• **HOW TO COMPLETE THIS TASK**:
The output is the line holding "Update header.html" and all lines after it to the end of the records below; restate them unchanged and add nothing.

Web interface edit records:
*****
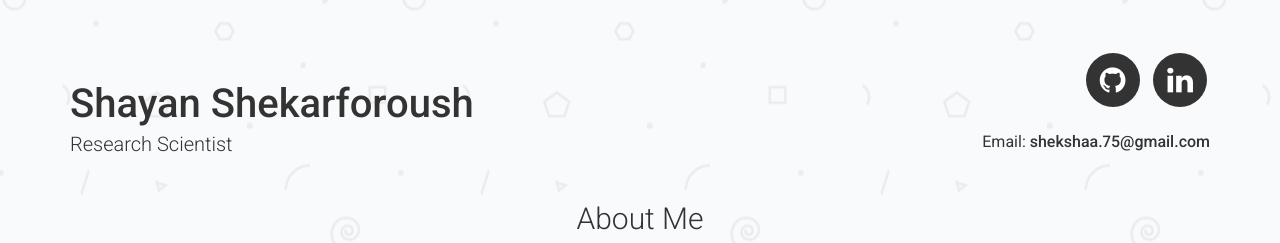
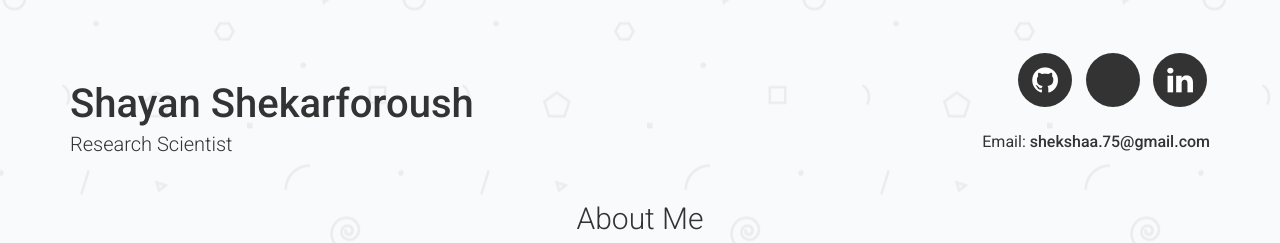
Before and after one commit to shekshaa/shekshaa.github.io, a Jekyll site: the page built from index.md, in a window 1280 px wide. Shown: the top 243 px of the page. Built offline with Jekyll 4.4.1, drawn with Linux system fonts in a browser that asks for light colours.

Commit message:
Update header.html

```diff
--- a/_includes/header.html
+++ b/_includes/header.html
@@ -31,6 +31,13 @@
           <li>
             <a target="_blank" href="https://github.com/{{ site.github_username| cgi_escape | escape }}" class="button button--sacnite button--round-l">
               <i class="fa fa-github" title="Github link"></i>
+            </a>
+          </li>
+        {%- endif -%}
+        {%- if site.researchgate_username -%}
+          <li>
+            <a target="_blank" href="https://https://www.researchgate.net/profile/{{ site.researchgate_username| cgi_escape | escape }}" class="button button--sacnite button--round-l">
+              <i class="fab fa-researchgate" title="Github link"></i>
             </a>
           </li>
         {%- endif -%}
```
*****
• **TASK ANSWER**:
Update header.html

```diff
--- a/_includes/header.html
+++ b/_includes/header.html
@@ -31,6 +31,13 @@
           <li>
             <a target="_blank" href="https://github.com/{{ site.github_username| cgi_escape | escape }}" class="button button--sacnite button--round-l">
               <i class="fa fa-github" title="Github link"></i>
+            </a>
+          </li>
+        {%- endif -%}
+        {%- if site.researchgate_username -%}
+          <li>
+            <a target="_blank" href="https://https://www.researchgate.net/profile/{{ site.researchgate_username| cgi_escape | escape }}" class="button button--sacnite button--round-l">
+              <i class="fab fa-researchgate" title="Github link"></i>
             </a>
           </li>
         {%- endif -%}
```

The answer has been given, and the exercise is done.